Waiting at the bus station the other day, I overheard a woman telling another: « Oh, my son Simon is really ambitious! » To which the second woman replied: ‘Well, this can be good sometimes, but at other times… not so good… » The bus arrived as the proud mother of Simon kept mentioning all the good qualities of her son.
Sitting in the bus, I kept thinking about… ambitions. Good? Not so good?
Amazingly, in the first words of today’s 2nd reading, Paul tells the Corinthians to be… ambitious!
« Be ambitious for the higher gifts. » (1 Cor.12:31)
So, this is what makes ambitions good or not so good: what we aim at, what we strive for. When people speak of ambitions, they often think in terms of wealth, reputation, influence, success in different areas of their personal and social life. Yet, often when they reach the goal they had set for themselves in any of those areas, they do not feel satisfied. Something is still missing. Perhaps it is because they have not attain what Paul calls « the higher gifts. » And Paul adds: « I am going to show you a way that is better. »
Did you notice that, in the illustration here, the word ambition is used in the singular – one can think of ONE over-riding ambition, a goal of a special kind which is worth leaving all the rest – like all the unused letters around the word ‘ambition’. Paul tells us very clearly what is the one thing we should try to achieve – we are to LOVE.
If there is one word which is used and over-used it is this small word ‘love’! You will hear people say: « I love this film. » « I love ice cream. » « I love walking in the woods. » « I love it when you say: ‘I love you’! » But to make sure we are not mistaking the kind of love expected from us, we are given a description of it: it « is always patient and kind, never jealous, never boastful or conceited, never rude or selfish; it does not take offence and it is not resentful. It delights in the truth; it is always ready to excuse, to trust, to hope and to endure whatever comes. » So this is the way we are to be ambitious.

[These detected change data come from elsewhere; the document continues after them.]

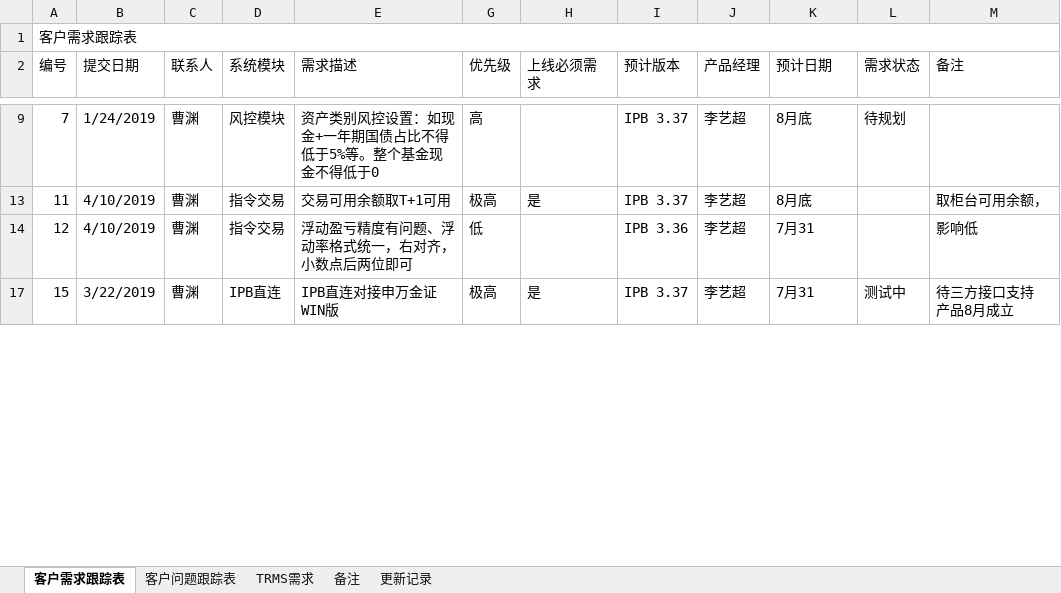
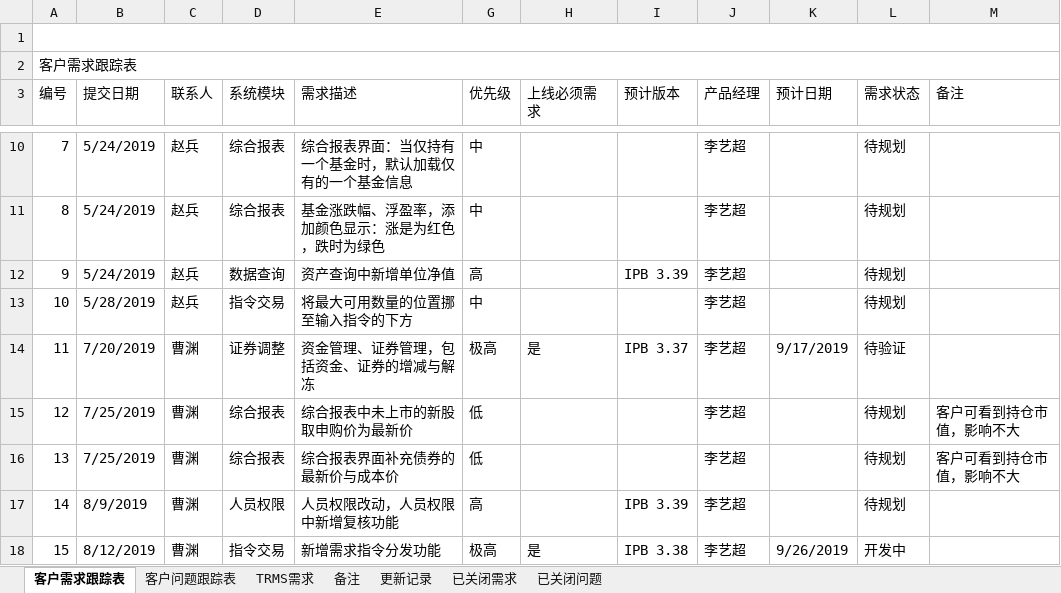
Before and after one commit to ipb-team/IPB-Notes, an Excel workbook: 11.4 东方阿尔法-迅策资产数据管理系统客户需求和问题跟踪表.xlsx, sheet 客户需求跟踪表, drawn as a sheet; only a part is shown, gaps mark what is left out; values as stored, in another font and other column widths than the file's, no cell formats; addresses are those after the commit; ↵ is a line break in a cell; the diff covers the shown part only; the diff names each change by its address in the sheet, - before the commit and + after, or states it on an @@ line.

```diff
--- a/11.4 东方阿尔法-迅策资产数据管理系统客户需求和问题跟踪表.xlsx (sheet 客户需求跟踪表)
+++ b/11.4 东方阿尔法-迅策资产数据管理系统客户需求和问题跟踪表.xlsx (sheet 客户需求跟踪表)
+sheet tab: 已关闭需求
+sheet tab: 已关闭问题
+row 1: (empty)
-B10 (提交日期): 1/24/2019
+B10 (提交日期): 5/24/2019
-C10 (联系人): 曹渊
+C10 (联系人): 赵兵
-D10 (系统模块): 风控模块
+D10 (系统模块): 综合报表
-E10 (需求描述): 资产类别风控设置：如现金+一年期国债占比不得低于5%等。整个基金现金不得低于0
+E10 (需求描述): 综合报表界面：当仅持有一个基金时，默认加载仅有的一个基金信息
-G10 (优先级): 高
+G10 (优先级): 中
-I10 (预计版本): IPB 3.37
+I10 (预计版本): (empty)
-K10 (预计日期): 8月底
+K10 (预计日期): (empty)
+row 11: 8 | 5/24/2019 | 赵兵 | 综合报表 | 基金涨跌幅、浮盈率，添加颜色显示：涨是为红色，跌时为绿色 | 中 |  |  | 李艺超 |  | 待规划
+row 12: 9 | 5/24/2019 | 赵兵 | 数据查询 | 资产查询中新增单位净值 | 高 |  | IPB 3.39 | 李艺超 |  | 待规划
+row 13: 10 | 5/28/2019 | 赵兵 | 指令交易 | 将最大可用数量的位置挪至输入指令的下方 | 中 |  |  | 李艺超 |  | 待规划
-B14 (提交日期): 4/10/2019
+B14 (提交日期): 7/20/2019
-D14 (系统模块): 指令交易
+D14 (系统模块): 证券调整
-E14 (需求描述): 交易可用余额取T+1可用
+E14 (需求描述): 资金管理、证券管理，包括资金、证券的增减与解冻
-K14 (预计日期): 8月底
+K14 (预计日期): 9/17/2019
-L14 (需求状态): (empty)
+L14 (需求状态): 待验证
-M14 (备注): 取柜台可用余额，
+M14 (备注): (empty)
-B15 (提交日期): 4/10/2019
+B15 (提交日期): 7/25/2019
-D15 (系统模块): 指令交易
+D15 (系统模块): 综合报表
-E15 (需求描述): 浮动盈亏精度有问题、浮动率格式统一，右对齐，小数点后两位即可
+E15 (需求描述): 综合报表中未上市的新股取申购价为最新价
-I15 (预计版本): IPB 3.36
+I15 (预计版本): (empty)
-K15 (预计日期): 7月31
+K15 (预计日期): (empty)
-L15 (需求状态): (empty)
+L15 (需求状态): 待规划
-M15 (备注): 影响低
+M15 (备注): 客户可看到持仓市值，影响不大
+row 16: 13 | 7/25/2019 | 曹渊 | 综合报表 | 综合报表界面补充债券的最新价与成本价 | 低 |  |  | 李艺超 |  | 待规划 | 客户可看到持仓市值，影响不大
+row 17: 14 | 8/9/2019 | 曹渊 | 人员权限 | 人员权限改动，人员权限中新增复核功能 | 高 |  | IPB 3.39 | 李艺超 |  | 待规划
-B18 (提交日期): 3/22/2019
+B18 (提交日期): 8/12/2019
-D18 (系统模块): IPB直连
+D18 (系统模块): 指令交易
-E18 (需求描述): IPB直连对接申万金证WIN版
+E18 (需求描述): 新增需求指令分发功能
-I18 (预计版本): IPB 3.37
+I18 (预计版本): IPB 3.38
-K18 (预计日期): 7月31
+K18 (预计日期): 9/26/2019
-L18 (需求状态): 测试中
+L18 (需求状态): 开发中
-M18 (备注): 待三方接口支持 ↵ 产品8月成立
+M18 (备注): (empty)
```
Also changed, not shown: 4 added rows, 3 removed rows and 85 edited cells elsewhere in this sheet, sheet 客户问题跟踪表, cell formats, hidden cells.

But I must admit that, every time I come across this text, I feel like saying: ‘Lord, I’ll never manage that!’ And every time too, I am gently reminded that I am not expected to manage this on my own. The One asking us to live in this way is ready to enable us to do so…